Katrina L. Boterhoven de Haan , 1 , Christopher W. Lee 1 , Eva Fassbinder 2 , Marisol J. Voncken 3 , Mariel Meewisse 4 , Saskia M. Van Es 5 , Simone Menninga 6 , Margriet Kousemaker 7 , Arnoud Arntz 8
4 May 2017
Post-traumatic stress disorder (PTSD) that originates from childhood trauma experiences can develop into a chronic condition that has lasting effects on an individual’s functioning and quality of life. While there are evidence-based guidelines for treating adult onset PTSD, treatments for adults with childhood trauma-related PTSD (Ch-PTSD) are varied and subject to ongoing debate. This study will test the effectiveness of two trauma-focused treatments, imagery rescripting (ImRs) and eye movement desensitisation and reprocessing (EMDR) in participants with Ch-PTSD. Both have been found effective in treatment of adult PTSD or mixed onset PTSD and previous research indicates they are well-tolerated treatments. However, we know less about their effectiveness for treating Ch-PTSD or their underlying working mechanisms.

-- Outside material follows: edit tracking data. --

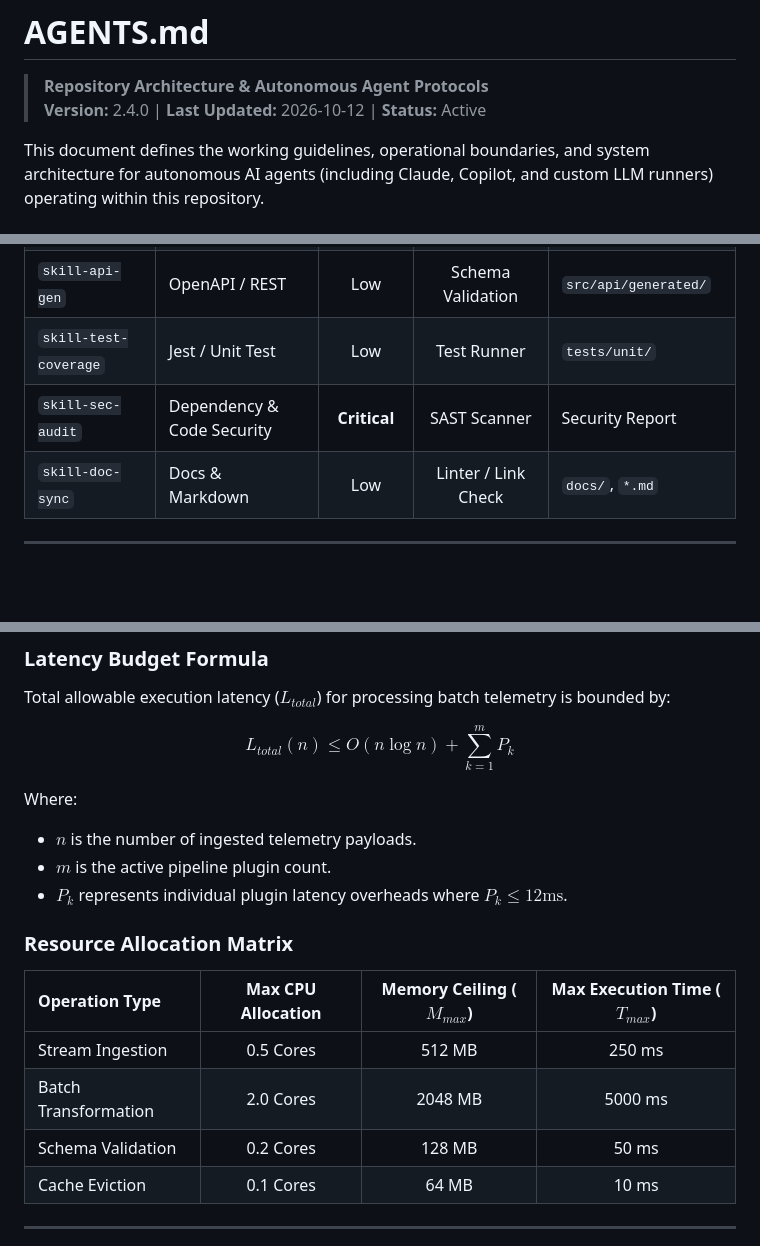
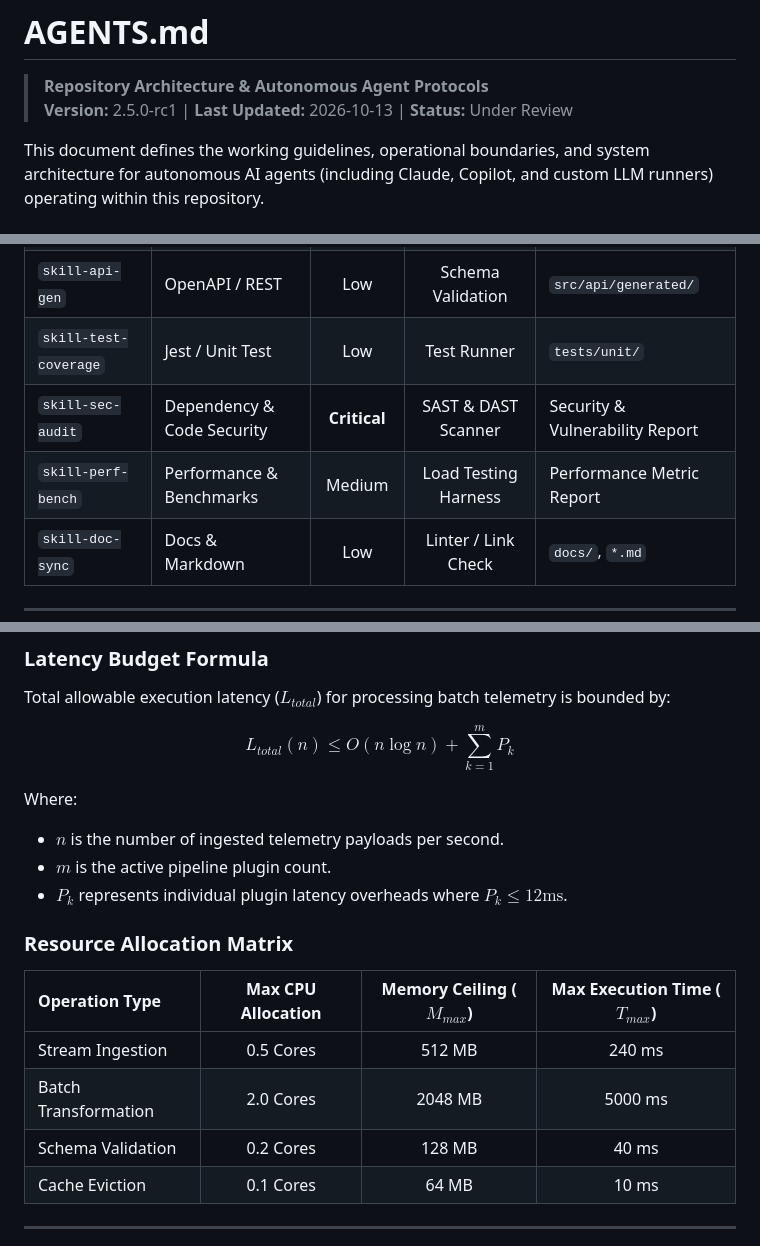
Before and after one commit to rkapoor10/pr-review, a Markdown page: agent.md, 3 parts joined by grey strips. Rendered like a GitHub page; blank space fills up the shorter version.

```diff
--- a/agent.md
+++ b/agent.md
@@ -1,7 +1,7 @@
 # AGENTS.md
 
 > **Repository Architecture & Autonomous Agent Protocols**
-> **Version:** 2.4.0 | **Last Updated:** 2026-10-12 | **Status:** Active
+> **Version:** 2.5.0-rc1 | **Last Updated:** 2026-10-13 | **Status:** Under Review
 
 This document defines the working guidelines, operational boundaries, and system architecture for autonomous AI agents (including Claude, Copilot, and custom LLM runners) operating within this repository.
 
@@ -50,7 +50,8 @@ Agents should query their internal skill matrix to ensure they possess the requi
 | `skill-sql-migrate` | Database Schema | **High** | Migration Test Suite | `prisma/migrations/` |
 | `skill-api-gen` | OpenAPI / REST | Low | Schema Validation | `src/api/generated/` |
 | `skill-test-coverage` | Jest / Unit Test | Low | Test Runner | `tests/unit/` |
-| `skill-sec-audit` | Dependency & Code Security | **Critical** | SAST Scanner | Security Report |
+| `skill-sec-audit` | Dependency & Code Security | **Critical** | SAST & DAST Scanner | Security & Vulnerability Report |
+| `skill-perf-bench` | Performance & Benchmarks | Medium | Load Testing Harness | Performance Metric Report |
 | `skill-doc-sync` | Docs & Markdown | Low | Linter / Link Check | `docs/`, `*.md` |
 
 ---
@@ -133,7 +134,7 @@ Total allowable execution latency ($L_{total}$) for processing batch telemetry i
 $$L_{total}(n) \le O(n \log n) + \sum_{k=1}^{m} P_k$$
 
 Where:
-- $n$ is the number of ingested telemetry payloads.
+- $n$ is the number of ingested telemetry payloads per second.
 - $m$ is the active pipeline plugin count.
 - $P_k$ represents individual plugin latency overheads where $P_k \le 12\text{ms}$.
 
@@ -141,9 +142,9 @@ Where:
 
 | Operation Type | Max CPU Allocation | Memory Ceiling ($M_{max}$) | Max Execution Time ($T_{max}$) |
 | :--- | :---: | :---: | :---: |
-| Stream Ingestion | 0.5 Cores | 512 MB | 250 ms |
+| Stream Ingestion | 0.5 Cores | 512 MB | 240 ms |
 | Batch Transformation | 2.0 Cores | 2048 MB | 5000 ms |
-| Schema Validation | 0.2 Cores | 128 MB | 50 ms |
+| Schema Validation | 0.2 Cores | 128 MB | 40 ms |
 | Cache Eviction | 0.1 Cores | 64 MB | 10 ms |
 
 ---
```
Also changed, not shown: other parts of agent.md (+5 -4 lines).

IREM is an international multicentre randomised controlled trial involving seven sites across Australia, Germany and the Netherlands. We aim to recruit 142 participants (minimum of n = 20 per site), who will be randomly assigned to treatment condition. Assessments will be conducted before treatment until 1-year follow-up. Assessments before and after the waitlist will assess change in time only. The primary outcome measure is change in PTSD symptom severity from pre-treatment to 8-weeks post-treatment. Secondary outcome measures include change in severity of depression, anger, trauma-related cognitions, guilt, shame, dissociation and quality of life. Underlying mechanisms of treatment will be assessed on changes in vividness, valence and encapsulated belief of a worst trauma memory. Additional sub-studies will include qualitative investigation of treatment experiences from the participant and therapists’ perspective, changes in memory and the impact of treatment fidelity on outcome measures.

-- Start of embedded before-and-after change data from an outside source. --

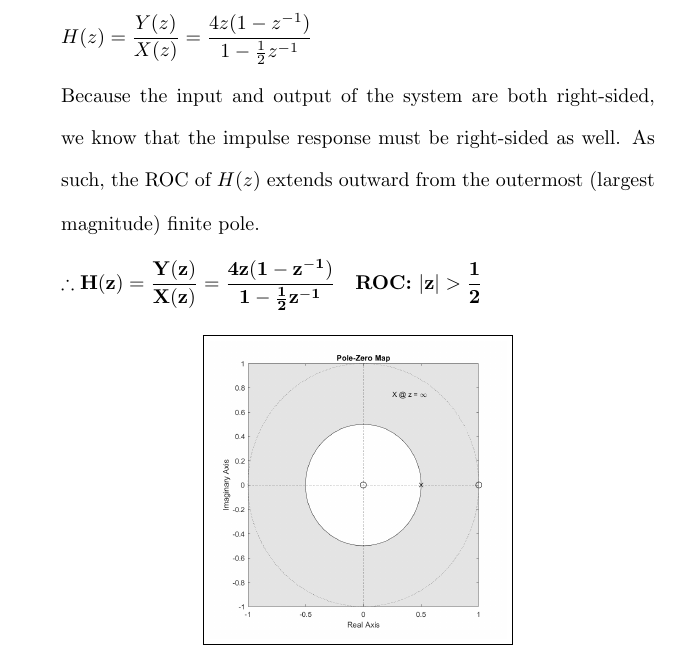
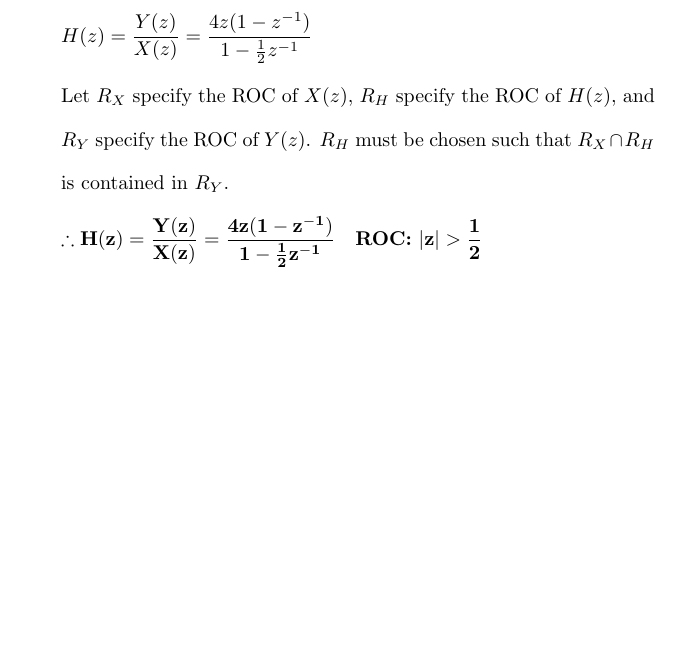
Before and after one commit to osowatzke/ECE529_HW, a LaTeX problem sheet (4/Homework4_Sowatzke.tex): part of page 7 of 11, cut so that both start at the same text, the shorter picture padded with empty space. Compiled offline with pdfLaTeX.

Commit message:
Reworded ROC explanation for problem 4

```diff
--- a/4/Homework4_Sowatzke.tex
+++ b/4/Homework4_Sowatzke.tex
@@ -326,7 +326,8 @@ the outermost (largest magnitude) finite pole.
 							H(z) = \frac{Y(z)}{X(z)} = \frac{4z(1 - z^{-1})}{1 - \frac{1}{2}z^{-1}}
 						\end{equation*}
 
-						Because the input and output of the system are both right-sided, we know that the impulse response must be right-sided as well. As such, the ROC of $H(z)$ extends outward from the outermost (largest magnitude) finite pole.
+
+						Let $R_X$ specify the ROC of $X(z)$, $R_H$ specify the ROC of $H(z)$, and $R_Y$ specify the ROC of $Y(z)$. $R_H$ must be chosen such that $R_X \cap R_H$ is contained in $R_Y$.
 
 						\begin{equation*}
 							\mathbf{\therefore H(z) = \frac{Y(z)}{X(z)} = \frac{4z(1 - z^{-1})}{1 - \frac{1}{2}z^{-1}}\quad \text{\textbf{ROC:}}\ |z| > \frac{1}{2}}
```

The primary aims of this study are to compare the effectiveness of EMDR and ImRs in treating Ch-PTSD and to investigate the underlying working mechanisms of the two treatments. The large-scale international design will make a significant contribution to our understanding of how these treatments address the needs of individuals with Ch-PTSD and therefore, potentially improve their effectiveness.
Australian New Zealand Clinical Trials Registry ACTRN12614000750684. Registered 16 July 2014.